Israel, Greece and Cyprus to Explore Building Joint Gas Pipeline to Europe

Groups of specialists will be appointed to assess the pipeline idea, and plans are proceeding to create a subsea electricity cable to Europe, Netanyahu says.

Cypriot President Nicos Anastasiades and Prime Minister Benjamin Netanyahu review a military guard of honor in Cyprus on January 28, 2016.
AP

Israel, Greece and Cyprus will explore the possibility of building a natural gas pipeline to Europe, tapping huge gas reserves discovered in the eastern Mediterranean in recent years, leaders of the three countries said yesterday.

Groups of specialists will be appointed to assess the pipeline idea, and plans are proceeding to create an undersea  electricity cable to Europe, Prime Minister Benjamin Netanyahu told reporters in Nicosia.

“These are two practical things we are moving on,” Netanyahu said, flanked by Greek Prime Minister Alexis Tsipras and Cypriot President Nicos Anastasiades. “These are momentous goals and by working together we can advance them more effectively than we can separately,” Netanyahu added. Tsipras said Greece can act as a bridge for the transfer of east Mediterranean gas to the rest of the European Union. 
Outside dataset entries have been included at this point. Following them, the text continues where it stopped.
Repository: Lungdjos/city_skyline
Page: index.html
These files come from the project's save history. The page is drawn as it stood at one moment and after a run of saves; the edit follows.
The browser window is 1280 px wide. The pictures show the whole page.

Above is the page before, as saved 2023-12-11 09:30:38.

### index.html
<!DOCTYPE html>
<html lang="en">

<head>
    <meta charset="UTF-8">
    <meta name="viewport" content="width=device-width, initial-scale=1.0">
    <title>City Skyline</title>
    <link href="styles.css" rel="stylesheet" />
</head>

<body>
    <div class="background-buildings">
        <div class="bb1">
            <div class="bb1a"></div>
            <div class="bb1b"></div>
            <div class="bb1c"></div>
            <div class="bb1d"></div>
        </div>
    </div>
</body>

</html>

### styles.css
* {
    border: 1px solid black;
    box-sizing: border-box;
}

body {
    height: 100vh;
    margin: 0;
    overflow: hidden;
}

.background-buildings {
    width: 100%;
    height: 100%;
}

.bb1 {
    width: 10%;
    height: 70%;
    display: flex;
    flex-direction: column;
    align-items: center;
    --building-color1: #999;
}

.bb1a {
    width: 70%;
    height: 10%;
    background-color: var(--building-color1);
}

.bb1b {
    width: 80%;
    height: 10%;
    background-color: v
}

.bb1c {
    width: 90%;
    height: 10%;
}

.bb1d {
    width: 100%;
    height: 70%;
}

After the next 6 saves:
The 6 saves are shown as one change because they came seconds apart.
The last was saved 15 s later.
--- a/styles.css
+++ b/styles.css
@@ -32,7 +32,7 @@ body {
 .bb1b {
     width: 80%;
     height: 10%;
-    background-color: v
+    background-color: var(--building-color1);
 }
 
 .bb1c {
Beyond energy issues, the Greek prime minister, whose country has been the transit point for most of the recent wave of refugees reaching Europe from Syria, Afghanistan and elsewhere, said the leaders agreed that dealing with the largest migration of people since World War II means tackling the problem “at its root” — poverty and war. 

Anastasiades said that additional financial support and economic development in war-torn areas would help alleviate the migration crisis. “Our states share the same values as well as the conviction that in order to effectively counter multiple challenges confronting us on a local, regional and international level, we must work collectively,” Anastasiades said at a news conference.

The leaders said they would meet again in the second half of this year. 

Israel has reported some of the largest gas finds in the past decade and Cyprus confirmed a discovery in 2011, making both potential exporters. Energy Minister Yuval Steinitz has said experts estimate there are between 10,000 billion cubic meters to 15,000 billion cubic meters of natural gas in the eastern Mediterranean basin, which includes Israel, Egypt and Cyprus — enough to supply domestic needs as well as Europe.

This month an Israeli exploration group announced it had discovered signs of another large natural gas field off Israel’s coast, building on the Tamar and Leviathan discoveries in 2009 and 2010. The group said a resource report showed there could be an estimated 8.9 trillion cubic feet of natural gas at the Daniel East and West fields. 

While some of Israel’s offshore gas will be for domestic use, the country is facing the challenge of finding a way to export what it doesn’t need, either via pipelines or liquid natural gas facilities, which could require deals with Egypt, Turkey and Cyprus.

Not all experts are convinced an undersea electricity cable to Europe is a genuine possibility. “It’s not feasible for commercial and political reasons,” said Michael Leigh, a former director-general in the European Commission and now a senior fellow at the German Marshall Fund of the United States, specializing in East Mediterranean gas. “It’s pie in the sky.”

In other developments in the energy sector, Environmental Protection Minister Avi Gabbay called on Israel’s natural gas producers, a group led by a cartel consisting of Houston-based Noble Energy and Israel’s Delek Group, to act to lower the price of their gas. He said he would call for an urgent cabinet discussion on the implications of the drop in global oil prices on the use of natural gas in Israel, adding that the drop in oil prices renders the use of natural gas by industry and in the transportation sector unfeasible. This could lead to a shift in the use of more polluting sources of energy such as fuel oil that in turn would endanger the health of the public, he added. 

Gabbay’s comments came the same week that a Phoenicia Flat Glass Industries plant  announced that was indeed seeking to switch from using natural gas to fuel oil due to the drop  in oil prices. 

With reporting by Avi Bar-Eli, Zafrir Rinat and Ora Coren.